Hedberg sold his radio holdings in 1999. As happy as he is in retirement, my sense is that the radio bug never left him. In a cover note to me, Hedberg wrote that reading Radio World often “makes me want to buy a station and get back in the biz.” And on his book’s last page he writes about tears swelling in his eyes sometimes when he thinks about his time in broadcasting. You gotta like a guy like that.
(An interesting juxtaposition: The LPFM rollout I mentioned earlier was one of the factors that Hedberg, a lifelong broadcaster, mentions for selling when he did.)
This is not a slick production, it’s a brief, personal book about a radio life and family. The cost is $19.95 plus tax and shipping; all of the proceeds benefit the museum. Visit www.pavekmuseum.org/HedbergBook.html.
It periodically mails a brochure featuring nothing but books about music and radio; and Editor David Alff writes there that he welcomes ideas for manuscripts about these topics.
McFarland & Co. publishes academic and non-fiction books like 2014’s “The Birth of Top 40 Radio.”

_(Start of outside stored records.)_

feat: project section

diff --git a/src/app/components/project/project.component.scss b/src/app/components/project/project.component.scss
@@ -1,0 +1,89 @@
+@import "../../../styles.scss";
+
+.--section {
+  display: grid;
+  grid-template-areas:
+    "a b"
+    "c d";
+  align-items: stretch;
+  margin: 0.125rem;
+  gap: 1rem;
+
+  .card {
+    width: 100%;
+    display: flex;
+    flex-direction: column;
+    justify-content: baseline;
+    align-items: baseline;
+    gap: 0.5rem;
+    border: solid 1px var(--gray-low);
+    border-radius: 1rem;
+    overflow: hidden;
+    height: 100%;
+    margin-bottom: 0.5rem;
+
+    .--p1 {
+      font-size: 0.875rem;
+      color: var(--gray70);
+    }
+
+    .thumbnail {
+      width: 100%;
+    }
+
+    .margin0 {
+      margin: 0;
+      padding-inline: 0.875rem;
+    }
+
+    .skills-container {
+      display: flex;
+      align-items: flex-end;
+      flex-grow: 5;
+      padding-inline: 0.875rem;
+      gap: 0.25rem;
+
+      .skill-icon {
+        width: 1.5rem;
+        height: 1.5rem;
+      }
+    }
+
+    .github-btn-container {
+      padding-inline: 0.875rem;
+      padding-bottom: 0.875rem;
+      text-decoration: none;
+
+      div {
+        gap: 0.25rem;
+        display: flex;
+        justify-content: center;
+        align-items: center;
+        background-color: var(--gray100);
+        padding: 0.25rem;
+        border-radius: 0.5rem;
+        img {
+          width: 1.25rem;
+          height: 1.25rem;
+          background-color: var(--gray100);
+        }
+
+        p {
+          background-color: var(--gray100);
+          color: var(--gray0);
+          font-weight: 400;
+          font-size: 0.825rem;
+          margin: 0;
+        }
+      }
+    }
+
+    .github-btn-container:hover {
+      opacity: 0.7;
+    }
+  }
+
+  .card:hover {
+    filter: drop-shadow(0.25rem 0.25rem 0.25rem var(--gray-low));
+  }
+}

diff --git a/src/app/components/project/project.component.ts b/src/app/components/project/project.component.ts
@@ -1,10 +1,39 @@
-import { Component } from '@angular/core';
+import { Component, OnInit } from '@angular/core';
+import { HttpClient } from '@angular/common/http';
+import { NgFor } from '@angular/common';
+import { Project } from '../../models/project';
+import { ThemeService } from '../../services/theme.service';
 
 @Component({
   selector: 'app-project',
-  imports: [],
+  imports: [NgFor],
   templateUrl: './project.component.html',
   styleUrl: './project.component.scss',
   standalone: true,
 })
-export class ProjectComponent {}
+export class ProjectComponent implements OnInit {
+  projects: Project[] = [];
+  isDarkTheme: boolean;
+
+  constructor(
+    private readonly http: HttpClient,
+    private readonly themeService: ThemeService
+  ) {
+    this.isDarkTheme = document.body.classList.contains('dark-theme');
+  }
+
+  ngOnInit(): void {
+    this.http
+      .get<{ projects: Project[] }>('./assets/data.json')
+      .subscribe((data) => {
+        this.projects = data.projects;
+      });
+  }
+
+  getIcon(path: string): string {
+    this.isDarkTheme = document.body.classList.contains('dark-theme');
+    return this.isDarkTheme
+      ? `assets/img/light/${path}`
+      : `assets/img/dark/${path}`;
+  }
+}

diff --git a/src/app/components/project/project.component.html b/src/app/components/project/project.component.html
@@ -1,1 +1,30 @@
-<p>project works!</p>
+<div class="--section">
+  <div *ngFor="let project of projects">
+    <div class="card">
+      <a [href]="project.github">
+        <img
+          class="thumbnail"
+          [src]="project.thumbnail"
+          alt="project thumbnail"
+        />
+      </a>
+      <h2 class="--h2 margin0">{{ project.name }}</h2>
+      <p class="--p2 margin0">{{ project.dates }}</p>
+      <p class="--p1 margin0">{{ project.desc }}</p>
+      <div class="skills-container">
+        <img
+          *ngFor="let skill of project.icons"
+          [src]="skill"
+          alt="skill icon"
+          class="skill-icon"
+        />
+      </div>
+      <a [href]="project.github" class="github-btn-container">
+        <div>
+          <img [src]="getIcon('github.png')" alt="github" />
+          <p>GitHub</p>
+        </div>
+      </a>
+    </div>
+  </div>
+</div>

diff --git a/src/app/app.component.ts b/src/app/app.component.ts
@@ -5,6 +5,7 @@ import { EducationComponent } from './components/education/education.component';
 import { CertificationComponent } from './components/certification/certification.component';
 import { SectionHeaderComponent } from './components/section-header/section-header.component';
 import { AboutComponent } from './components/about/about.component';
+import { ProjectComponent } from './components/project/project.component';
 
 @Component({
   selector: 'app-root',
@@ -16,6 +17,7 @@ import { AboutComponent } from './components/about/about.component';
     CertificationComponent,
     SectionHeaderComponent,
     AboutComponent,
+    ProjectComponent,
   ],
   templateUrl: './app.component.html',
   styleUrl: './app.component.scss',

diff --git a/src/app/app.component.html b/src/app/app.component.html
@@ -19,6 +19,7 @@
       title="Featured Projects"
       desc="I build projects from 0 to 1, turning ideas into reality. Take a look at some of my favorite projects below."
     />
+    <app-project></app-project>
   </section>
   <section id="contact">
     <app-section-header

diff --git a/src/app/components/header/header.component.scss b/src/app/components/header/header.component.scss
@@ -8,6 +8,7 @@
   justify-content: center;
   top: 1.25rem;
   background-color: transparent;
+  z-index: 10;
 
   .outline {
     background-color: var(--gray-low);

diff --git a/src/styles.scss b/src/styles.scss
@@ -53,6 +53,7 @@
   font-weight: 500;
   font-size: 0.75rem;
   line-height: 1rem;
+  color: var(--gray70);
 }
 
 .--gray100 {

Among recent radio books offered by McFarland are “Radio Journalism in America” and “Musicmakers of Network Radio,” both written by Jim Cox; “Broadcasting Baseball” by Eldon H. Ham; “George Burns: An American Life” by Lawrence J. Epstein; and “The Early Shortwave Stations” by Jerome S. Berg, a book I’ve mentioned before.
The most recent mailing from McFarland featured more than 80 radio titles. Many are about golden age radio programs, but the topics also include modern radio, Cold War radio, sound effects, Christian radio, payola and amateur radio.
Visit www.mcfarlandpub.com and search keyword radio.
And I can’t write a book column without mentioning Arcadia Publishing’s “Images of America” series, including its radio-themed photo books.
Once again, a writer with a connection to Radio World is involved; this time it’s Peter King Steinhaus. He and his brother Rick Sommers Steinhaus have written “Ithaca Radio,” telling stories through vintage photos and anecdotes — about WHCU(AM), WTKO(AM), WVBR(AM/FM) and WICB (AM/FM), and about people with connections to Ithaca radio like Dave Ross, Pam Coulter, Keith Olbermann, Doug “Greaseman” Tracht, Stacey Cahn, Bettina Gregory, Bob Kur and Bill Diehl. Olbermann wrote the introduction.
As always, plenty of superb pix of old studios and gear. The softcover lists for $21.99.
Send me your own book suggestions. Emailradioworld@nbmedia.com.